Belgium is once again implementing several strict measures to combat the rapid rise in coronavirus infections, announced Prime Minister Alexander De Croo during a press conference on Wednesday.
“I want to start by making two observations,” said De Croo. “The first one: the alarm signals are in the red. We see that we have a huge number of infections in our country and the number of occupied beds has doubled in a fortnight.”
“We had all hoped to have a corona-free winter, but our country is not an island. If we look at the European map, we see the same trend across Europe, with a number of countries turning red again,” he added.
“The second observation is that we have the vaccinations, luckily,” De Croo said. “Nine out of ten people have been vaccinated. That is why we are not in lockdown now. That is thanks to all of you.”
“The virus variant we are seeing today is three times more infectious than the one that initially emerged. All alarm signals are red,” he stressed. “That is why we are taking broad measures. Measures everyone can follow, so we can avoid another lockdown.”
The Consultative Committee has opted for an approach of maximum caution, said De Croo. “But above all, this is an approach where we all make an effort together. We put the emphasis on prevention and protection, not closure.”
First of all, limiting social contacts, wearing a face mask and keeping the social distance of 1.5 metres remain of the utmost importance, De Croo stressed. If possible, meeting friends should also be done outside.

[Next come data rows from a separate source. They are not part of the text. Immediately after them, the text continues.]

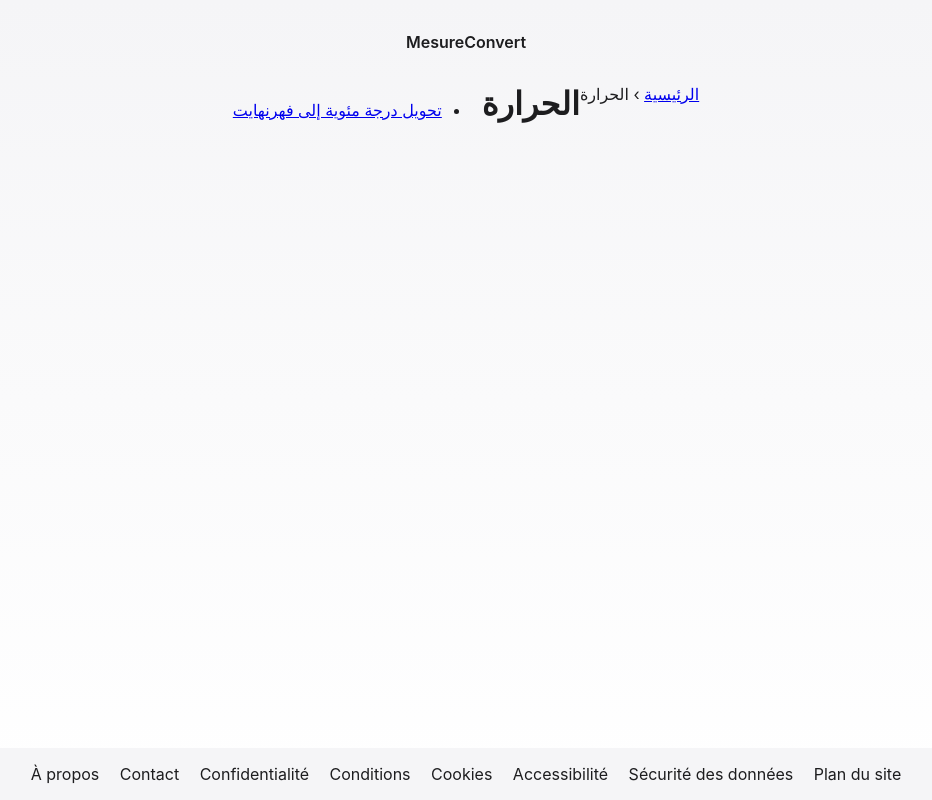
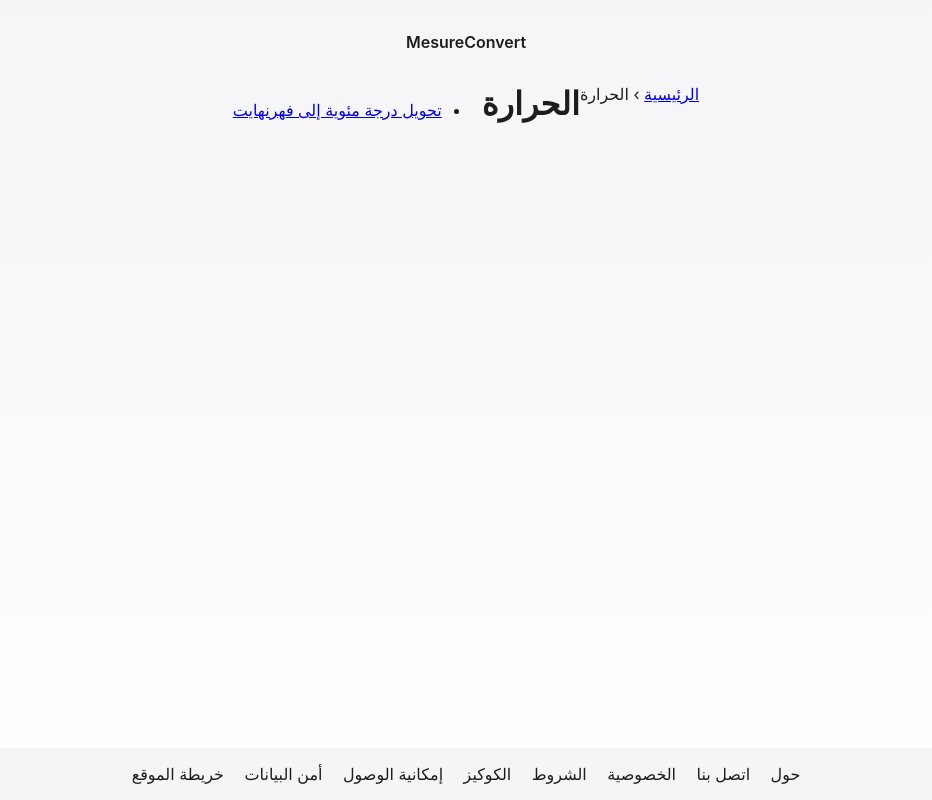
Before and after one commit to tokojimo/site, a plain HTML site: page ar/alhararah/index.html in a window 1280 px wide. Shown: the whole page, without its empty margins (174-1106 px from the left). Drawn offline with Linux system fonts and the light colour scheme.

Commit message:
Localize footer links for language pages

```diff
--- a/ar/alhararah/index.html
+++ b/ar/alhararah/index.html
@@ -32,14 +32,14 @@
   </main>
   <footer>
     <nav>
-      <a href="/a-propos.html">À propos</a>
-      <a href="/contact.html">Contact</a>
-      <a href="/politique-de-confidentialite.html">Confidentialité</a>
-      <a href="/conditions-generales.html">Conditions</a>
-      <a href="/cookies.html">Cookies</a>
-      <a href="/accessibilite.html">Accessibilité</a>
-      <a href="/securite-des-donnees.html">Sécurité des données</a>
-      <a href="/sitemap.html">Plan du site</a>
+      <a href="/ar/about.html">حول</a>
+      <a href="/ar/contact.html">اتصل بنا</a>
+      <a href="/ar/privacy.html">الخصوصية</a>
+      <a href="/ar/terms.html">الشروط</a>
+      <a href="/ar/cookies.html">الكوكيز</a>
+      <a href="/ar/accessibility.html">إمكانية الوصول</a>
+      <a href="/ar/data-security.html">أمن البيانات</a>
+      <a href="/ar/sitemap.html">خريطة الموقع</a>
     </nav>
   </footer>
 </body>
```
Also changed, not shown: ar/alhararah/tahwil-darajah-mawiyah-ila-fahrenhayt/index.html (+8 -8 lines), en/length/index.html (+8 -8 lines), hi/lambai/index.html (+8 -8 lines).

“We are also going towards a very broad face mask obligation,” he said. “This includes indoor areas, but also at events if they take place outside.”

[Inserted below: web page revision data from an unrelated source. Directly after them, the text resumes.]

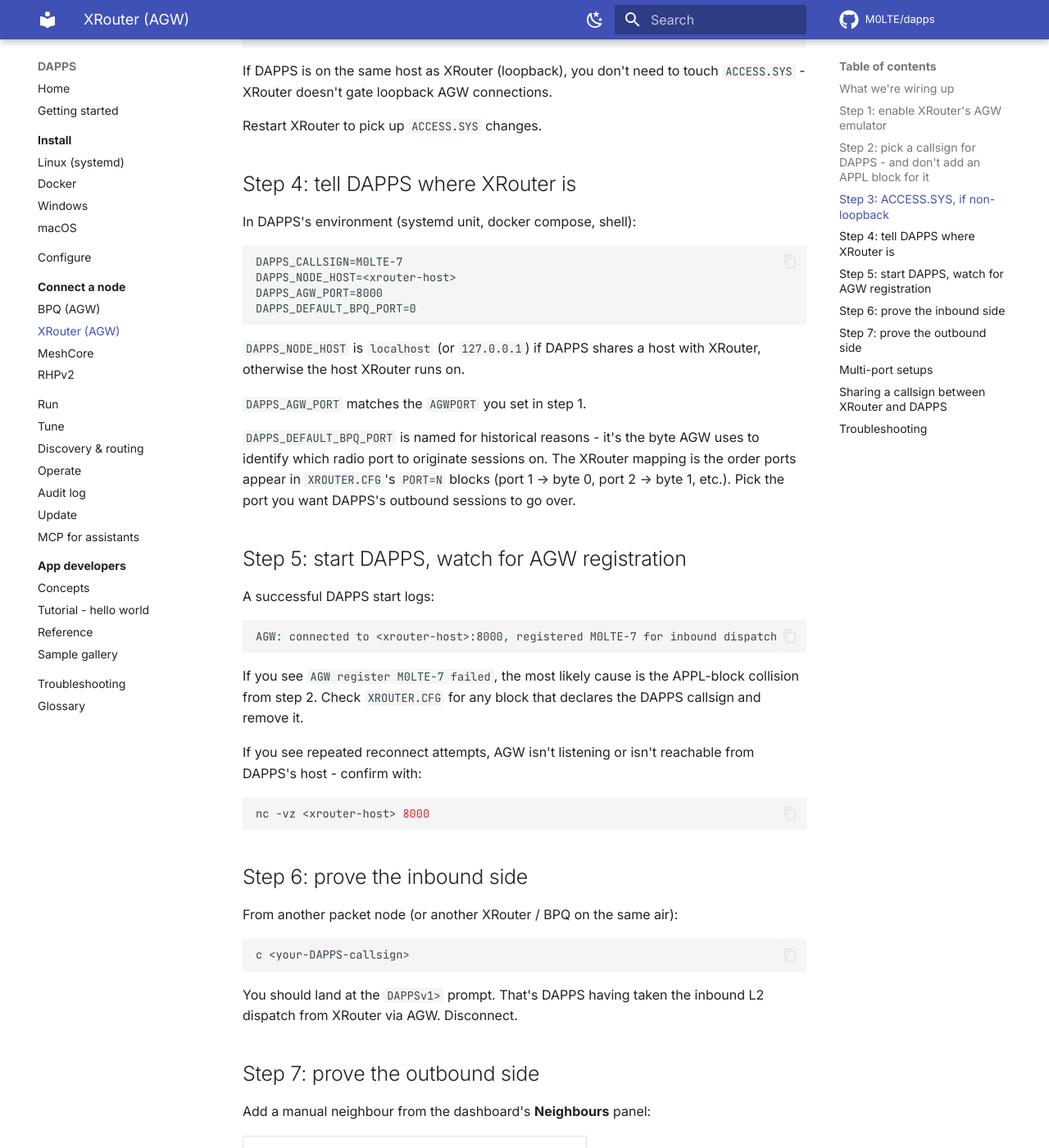
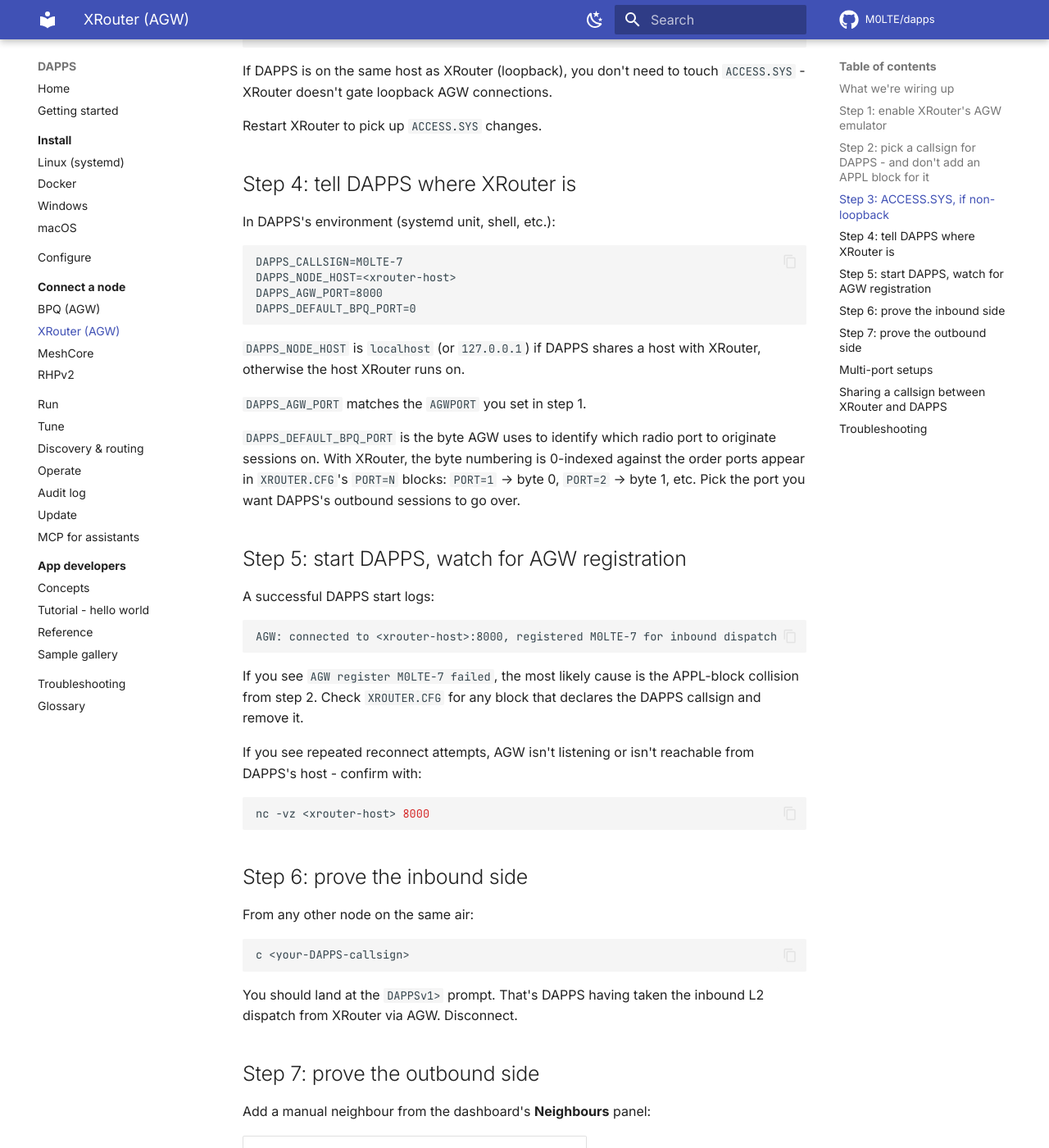
Before and after one commit to M0LTE/dapps, an MkDocs documentation site: the page built from docs/connect/xrouter.md, in a window 1280 px wide and 1400 px high, scrolled down 1527 px. Shown: the whole window at 82% size. Built offline with MkDocs 1.6.1 and Material for MkDocs 9.7.7, drawn with Linux system fonts in a browser that asks for light colours; comment, search, counter and statistics services are not loaded.

Commit message:
docs: scrub residual BPQ leakage from xrouter setup guide (#103)
Three small tightenings caught after PR 102 review. Operator-
facing docs about XRouter shouldn't carry "this is named for
historical reasons" / "another XRouter / BPQ on the same air"
asides; the page is for someone setting up DAPPS on XR, not
for someone learning what BPQ is.

The remaining "BPQ" mentions are necessary - DAPPS_DEFAULT_BPQ_PORT
is the actual env var name, "BPQ port" is the actual dashboard
column label.

Co-authored-by: Claude Opus 4.7 <noreply@anthropic.com>

````diff
--- a/docs/connect/xrouter.md
+++ b/docs/connect/xrouter.md
@@ -48,7 +48,7 @@ Restart XRouter to pick up `ACCESS.SYS` changes.
 
 ## Step 4: tell DAPPS where XRouter is
 
-In DAPPS's environment (systemd unit, docker compose, shell):
+In DAPPS's environment (systemd unit, shell, etc.):
 
 ```
 DAPPS_CALLSIGN=M0LTE-7
@@ -61,7 +61,7 @@ DAPPS_DEFAULT_BPQ_PORT=0
 
 `DAPPS_AGW_PORT` matches the `AGWPORT` you set in step 1.
 
-`DAPPS_DEFAULT_BPQ_PORT` is named for historical reasons - it's the byte AGW uses to identify which radio port to originate sessions on. The XRouter mapping is the order ports appear in `XROUTER.CFG`'s `PORT=N` blocks (port 1 -> byte 0, port 2 -> byte 1, etc.). Pick the port you want DAPPS's outbound sessions to go over.
+`DAPPS_DEFAULT_BPQ_PORT` is the byte AGW uses to identify which radio port to originate sessions on. With XRouter, the byte numbering is 0-indexed against the order ports appear in `XROUTER.CFG`'s `PORT=N` blocks: `PORT=1` -> byte 0, `PORT=2` -> byte 1, etc. Pick the port you want DAPPS's outbound sessions to go over.
 
 ## Step 5: start DAPPS, watch for AGW registration
 
@@ -81,7 +81,7 @@ nc -vz <xrouter-host> 8000
 
 ## Step 6: prove the inbound side
 
-From another packet node (or another XRouter / BPQ on the same air):
+From any other node on the same air:
 
 ```
 c <your-DAPPS-callsign>
````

This will be made mandatory for everyone from the age of 10 (instead of 12). Whether or not that obligation will also apply to the education sector is up to the Regions to decide, as Education is a regional competence.

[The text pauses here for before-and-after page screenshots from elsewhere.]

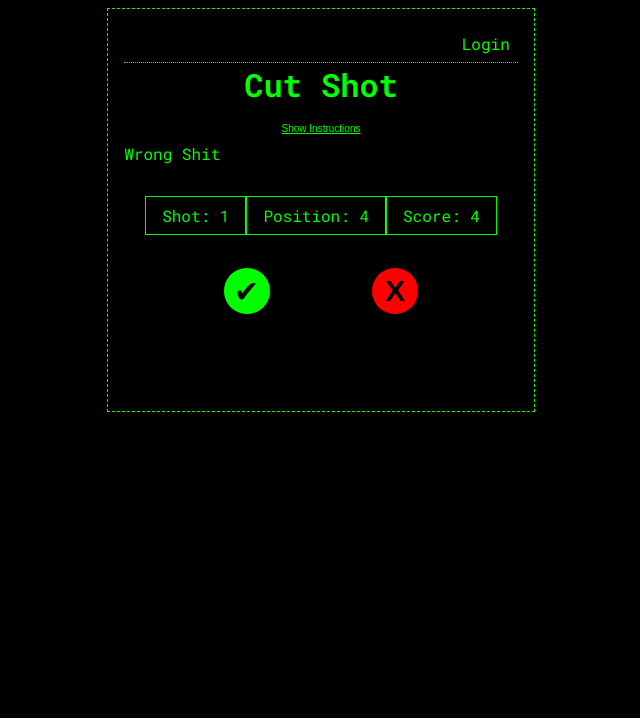
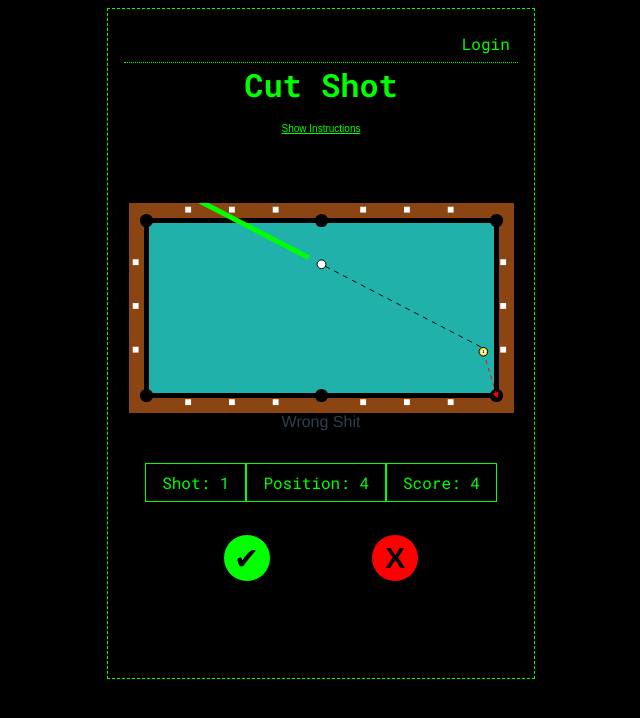
Before and after one commit to moviefan322/vuebsdrills, a Vue app: page /drill/1 in a window 1280 px wide. Shown: the top 718 px of the page, without its empty margins (319-959 px from the left). Built offline with nearby package versions, Linux system fonts and the light colour scheme.

Commit message:
fixes follow shot drill

```diff
--- a/src/components/TableComponent.vue
+++ b/src/components/TableComponent.vue
@@ -1,6 +1,6 @@
 <template>
   <div id="main">
-    <!-- <PoolTable
+    <PoolTable
       :tableWidth="350"
       :ballPositionsProp="ballPositionProps"
       :pottingPocketProp="pottingPocketProp"
@@ -11,12 +11,12 @@
       :bankShotLineProp="bankShotLineProp"
       v-if="useProps"
     />
-    <PoolTable :tableWidth="350" v-else /> -->
+    <PoolTable :tableWidth="350" v-else />
     <p>Wrong Shit</p>
   </div>
 </template>
 
-<!--
+
 <script setup lang="ts">
 import PoolTable from '../components/PoolTable.vue'
 import { useDrillStore } from '../stores/drill'
@@ -924,4 +924,4 @@ const bankShotLineProp = computed(() => {
   color: #2c3e50;
   margin-top: 60px;
 }
-</style> -->
+</style>
--- a/src/data/tableSetup.ts
+++ b/src/data/tableSetup.ts
@@ -83,7 +83,27 @@ export const stopShotTableSetup: TableSetup = {
   ballPositionProps: [
     [
       { number: 1, x: 7.7, y: 0.15 },
-      { number: 0, x: 1, y: 1 }
+      { number: 0, x: 8, y: 0.25 }
+    ],
+    [
+      { number: 1, x: 7.7, y: 0.15 },
+      { number: 0, x: 7, y: 0.25 }
+    ],
+    [
+      { number: 1, x: 7.7, y: 0.15 },
+      { number: 0, x: 6, y: 0.25 }
+    ],
+    [
+      { number: 1, x: 7.7, y: 0.15 },
+      { number: 0, x: 5, y: 0.25 }
+    ],
+    [
+      { number: 1, x: 7.7, y: 0.15 },
+      { number: 0, x: 4, y: 0.25 }
+    ],
+    [
+      { number: 1, x: 7.7, y: 0.15 },
+      { number: 0, x: 3, y: 0.25 }
     ],
     [
       { number: 1, x: 7.7, y: 0.15 },
@@ -91,36 +111,16 @@ export const stopShotTableSetup: TableSetup = {
     ],
     [
       { number: 1, x: 7.7, y: 0.15 },
-      { number: 0, x: 3, y: 0.25 }
-    ],
-    [
-      { number: 1, x: 7.7, y: 0.15 },
-      { number: 0, x: 4, y: 0.25 }
-    ],
-    [
-      { number: 1, x: 7.7, y: 0.15 },
-      { number: 0, x: 5, y: 0.25 }
-    ],
-    [
-      { number: 1, x: 7.7, y: 0.15 },
-      { number: 0, x: 6, y: 0.25 }
-    ],
-    [
-      { number: 1, x: 7.7, y: 0.15 },
-      { number: 0, x: 7, y: 0.25 }
-    ],
-    [
-      { number: 1, x: 7.7, y: 0.15 },
-      { number: 0, x: 8, y: 0.25 }
+      { number: 0, x: 1, y: 1 }
     ]
   ],
   startIndex: 3,
   showShotLine: true,
   pottingPocketProp: { x: 8, y: 0, show: true },
-  targetSpecs: null,
-  leaveLineProp: null,
-  kickShotLineProp: null,
-  bankShotLineProp: null
+  targetSpecs: { isTarget: false, x: 7.5, y: 0.5, rotate: false, w: 0.65, h: 0.8 },
+  leaveLineProp: { draw: false, x: 0, y: 0 },
+  kickShotLineProp: { draw: false, rails: 0, objectBall: null },
+  bankShotLineProp: { draw: false, objectBall: null, pocket: null }
 }
 
 export const followShotTableSetup: TableSetup = {
@@ -130,44 +130,44 @@ export const followShotTableSetup: TableSetup = {
   ballPositionProps: [
     [
       { number: 1, x: 7.7, y: 0.15 },
-      { number: 0, x: 1, y: 1 }
+      { number: 0, x: 8, y: 0.15 }
     ],
     [
-      { number: 1, x: 7.7, y: 2 },
-      { number: 0, x: 2, y: 1 }
+      { number: 1, x: 8, y: 0.15 },
+      { number: 0, x: 7, y: 0.15 }
     ],
     [
-      { number: 1, x: 7.7, y: 2 },
-      { number: 0, x: 3, y: 0.25 }
+      { number: 1, x: 7, y: 0.15 },
+      { number: 0, x: 6, y: 0.15 }
     ],
     [
-      { number: 1, x: 7.7, y: 2 },
-      { number: 0, x: 4, y: 0.25 }
+      { number: 1, x: 6, y: 0.15 },
+      { number: 0, x: 5, y: 0.15 }
     ],
     [
-      { number: 1, x: 7.7, y: 2 },
-      { number: 0, x: 5, y: 0.25 }
+      { number: 1, x: 5, y: 0.15 },
+      { number: 0, x: 4, y: 0.15 }
     ],
     [
-      { number: 1, x: 7.7, y: 2 },
-      { number: 0, x: 6, y: 0.25 }
+      { number: 1, x: 4, y: 0.15 },
+      { number: 0, x: 3, y: 0.15 }
     ],
     [
-      { number: 1, x: 7.7, y: 2 },
-      { number: 0, x: 7, y: 0.25 }
+      { number: 1, x: 3, y: 0.15 },
+      { number: 0, x: 2, y: .15}
     ],
     [
-      { number: 1, x: 7.7, y: 2 },
-      { number: 0, x: 8, y: 0.25 }
+      { number: 1, x: 2, y: 0.15 },
+      { number: 0, x: 1, y: .15 }
     ]
   ],
   startIndex: 3,
   showShotLine: true,
   pottingPocketProp: { x: 8, y: 0, show: true },
-  targetSpecs: null,
-  leaveLineProp: null,
-  kickShotLineProp: null,
-  bankShotLineProp: null
+  targetSpecs: { isTarget: true, x: 7.65, y: 0.5, rotate: false, w: 0.65, h: 0.8 },
+  leaveLineProp: { draw: false, x: 0, y: 0 },
+  kickShotLineProp: { draw: false, rails: 0, objectBall: null },
+  bankShotLineProp: { draw: false, objectBall: null, pocket: null }
 }
 
 export const tableSetups = [cutShotTableSetup, stopShotTableSetup, followShotTableSetup]
```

Covid Safe Ticket+
Ventilation is crucial, which is why it was decided to better monitor the air quality in schools and, as a result, CO2 meters must be installed in classrooms where many people gather. The same arrangement applies to the workplace.
Teleworking will be compulsory four days a week until 12 December. After that, the obligation will be scaled down to three days a week. An exception is made for companies where teleworking is not possible.
“We are also introducing the ‘Covid Safe Ticket+’ rule,” De Croo said. This means that the face mask obligation will also be extended to all places where a Covid Safe Ticket (CST) is currently required.
In practice, this means at public events and private events with more than 50 people indoors or more than 100 people outdoors, in the hospitality industry, theatres, concert halls, cultural centres, cinemas and indoor amusement and theme parks.
Nightclubs, discos and dance halls that do not want to apply compulsory face masks must require a self-test at the entrance, on top of a valid CST.
For those who are fully vaccinated, a third shot will be given “as soon as possible,” De Croo said. There is no concrete timing yet, but he hopes that it will become clear how and when this will happen in the coming weeks.
Additionally, if there is a favourable opinion from the Superior Health Council and approval from the European Medicines Agency (EMA), vaccination of 5-11-year-olds will start as soon as possible. This will be done voluntarily.
‘An explosion of infections’
“These decisions are not easy. For many people they are undoubtedly disappointing,” said Federal Health Minister Frank Vandenbroucke. “But this is an absolute minimum.”
“Right now, we have an explosion of infections. I will give one figure that will also be on the Sciensano dashboard tomorrow: on 8 November, there were 15,224 infections in our country. The provisional figure for Monday, 15 November is 19,306,” he added.
“This is truly an explosion of infections. We must intervene everywhere and strongly,” Vandenbroucke said, stressing that checks and controls will be stricter from now on as well.
“Action will be taken if there are no CO2 meters, if the CST is not used correctly, and so on,” he said. “If we do not take the measures seriously, we will not get to the end of this.”
“The consequence is that people who have been vaccinated, but who have less resistance – such as those who are in poorer health, those who are older – are the ones who end up in hospital,” Vandenbroucke said.
“Even if the vaccines are an extremely good protection, when there is so much virus going around, there are a lot of casualties,” he added. “It is very sad to have to say that, despite all our efforts. We have to fight it together, in all sectors, in solidarity.”
These measures will enter into force on 20 November 2021 and will apply until 28 January 2022. In early January, the Consultative Committee will meet again to evaluate the situation and the restrictions.